### Task to carry out
What is needed is an exact copy of the lines from the one containing "label->setAlignment(Qt::AlignLeft|Qt::AlignVCenter);" through the final line of the material below.

### Information given
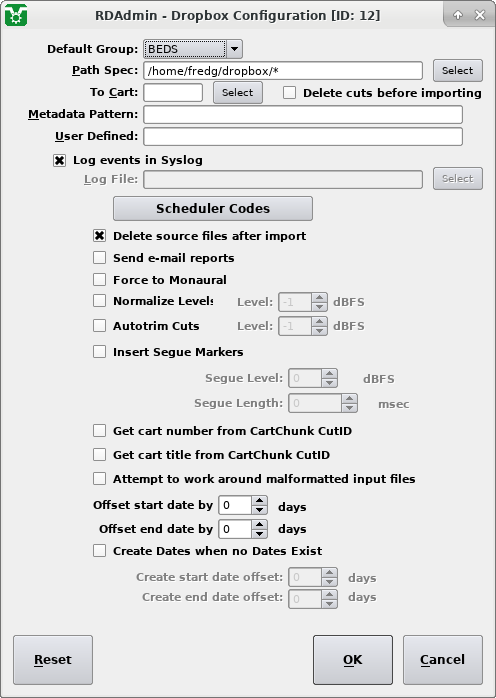
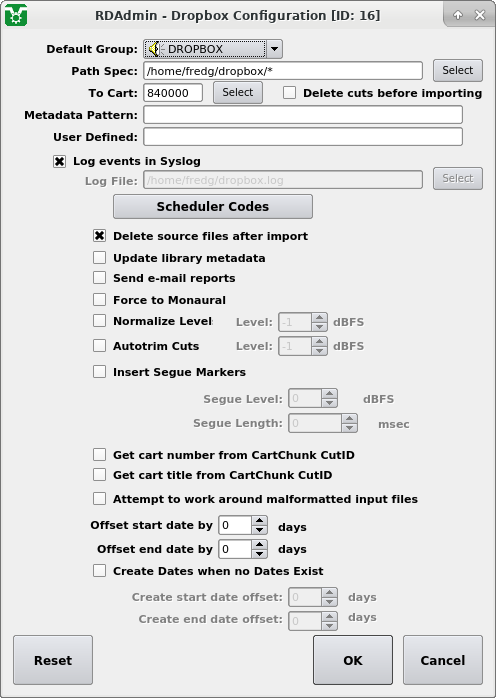
2023-07-07 Fred Gleason <fredg@paravelsystems.com> 	* Moved the entry for the '--update-metadata' to its proper 	alphabetical position on the rdimport(1) man page. 	* Tweaked the layout of the 'Dropbox Configuration' dialog in 	rdadmin(1). 	* Updated the screenshot for the 'Dropbox Configuration' di

diff --git a/rdadmin/edit_dropbox.cpp b/rdadmin/edit_dropbox.cpp
@@ -135,25 +135,25 @@ EditDropbox::EditDropbox(int id,bool duplicate,QWidget *parent)
   // Logging
   //
   box_log_to_syslog_check=new QCheckBox(this);
-  box_log_to_syslog_check->setGeometry(50,124,15,15);
+  box_log_to_syslog_check->setGeometry(50,125,15,15);
   label=new QLabel(tr("Log events in Syslog"),this);
   label->setGeometry(70,122,250,19);
   label->setFont(labelFont());
   label->setAlignment(Qt::AlignLeft|Qt::AlignVCenter);
 
   box_log_path_edit=new QLineEdit(this);
-  box_log_path_edit->setGeometry(140,137,sizeHint().width()-210,19);
-  box_log_path_edit->setMaxLength(255);
+  box_log_path_edit->setGeometry(140,141,sizeHint().width()-210,19);
+  box_log_path_edit->setMaxLength(191);
   connect(box_log_to_syslog_check,SIGNAL(toggled(bool)),
 	  box_log_path_edit,SLOT(setDisabled(bool)));
   box_log_path_label=new QLabel(tr("Log File:"),this);
-  box_log_path_label->setGeometry(10,141,125,19);
+  box_log_path_label->setGeometry(10,142,125,19);
   box_log_path_label->setFont(labelFont());
   box_log_path_label->setAlignment(Qt::AlignRight|Qt::AlignVCenter);
   connect(box_log_to_syslog_check,SIGNAL(toggled(bool)),
 	  box_log_path_label,SLOT(setDisabled(bool)));
   box_log_path_button=new QPushButton(tr("Select"),this);
-  box_log_path_button->setGeometry(sizeHint().width()-60,136,50,23);
+  box_log_path_button->setGeometry(sizeHint().width()-60,138,50,23);
   box_log_path_button->setFont(subButtonFont());
   connect(box_log_path_button,SIGNAL(clicked()),
 	  this,SLOT(selectLogPathData()));
@@ -326,7 +326,7 @@ EditDropbox::EditDropbox(int id,bool duplicate,QWidget *parent)
   box_startoffset_spin->setGeometry(215,486,50,20);
   box_startoffset_spin->setRange(-7,7);
   label=new QLabel(tr("Offset start date by"),this);
-  label->setGeometry(90,486,120,20);
+  label->setGeometry(10,486,200,20);
   label->setFont(labelFont());
   label->setAlignment(Qt::AlignRight|Qt::AlignVCenter);
   label=new QLabel(tr("days"),this);
@@ -341,7 +341,7 @@ EditDropbox::EditDropbox(int id,bool duplicate,QWidget *parent)
   box_endoffset_spin->setGeometry(215,510,50,20);
   box_endoffset_spin->setRange(-7,7);
   label=new QLabel(tr("Offset end date by"),this);
-  label->setGeometry(90,510,120,20);
+  label->setGeometry(10,510,200,20);
   label->setFont(labelFont());
   label->setAlignment(Qt::AlignRight|Qt::AlignVCenter);
   label=new QLabel(tr("days"),this);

### Output of the task
   label->setAlignment(Qt::AlignLeft|Qt::AlignVCenter);
 
   box_log_path_edit=new QLineEdit(this);
-  box_log_path_edit->setGeometry(140,137,sizeHint().width()-210,19);
-  box_log_path_edit->setMaxLength(255);
+  box_log_path_edit->setGeometry(140,141,sizeHint().width()-210,19);
+  box_log_path_edit->setMaxLength(191);
   connect(box_log_to_syslog_check,SIGNAL(toggled(bool)),
 	  box_log_path_edit,SLOT(setDisabled(bool)));
   box_log_path_label=new QLabel(tr("Log File:"),this);
-  box_log_path_label->setGeometry(10,141,125,19);
+  box_log_path_label->setGeometry(10,142,125,19);
   box_log_path_label->setFont(labelFont());
   box_log_path_label->setAlignment(Qt::AlignRight|Qt::AlignVCenter);
   connect(box_log_to_syslog_check,SIGNAL(toggled(bool)),
 	  box_log_path_label,SLOT(setDisabled(bool)));
   box_log_path_button=new QPushButton(tr("Select"),this);
-  box_log_path_button->setGeometry(sizeHint().width()-60,136,50,23);
+  box_log_path_button->setGeometry(sizeHint().width()-60,138,50,23);
   box_log_path_button->setFont(subButtonFont());
   connect(box_log_path_button,SIGNAL(clicked()),
 	  this,SLOT(selectLogPathData()));
@@ -326,7 +326,7 @@ EditDropbox::EditDropbox(int id,bool duplicate,QWidget *parent)
   box_startoffset_spin->setGeometry(215,486,50,20);
   box_startoffset_spin->setRange(-7,7);
   label=new QLabel(tr("Offset start date by"),this);
-  label->setGeometry(90,486,120,20);
+  label->setGeometry(10,486,200,20);
   label->setFont(labelFont());
   label->setAlignment(Qt::AlignRight|Qt::AlignVCenter);
   label=new QLabel(tr("days"),this);
@@ -341,7 +341,7 @@ EditDropbox::EditDropbox(int id,bool duplicate,QWidget *parent)
   box_endoffset_spin->setGeometry(215,510,50,20);
   box_endoffset_spin->setRange(-7,7);
   label=new QLabel(tr("Offset end date by"),this);
-  label->setGeometry(90,510,120,20);
+  label->setGeometry(10,510,200,20);
   label->setFont(labelFont());
   label->setAlignment(Qt::AlignRight|Qt::AlignVCenter);
   label=new QLabel(tr("days"),this);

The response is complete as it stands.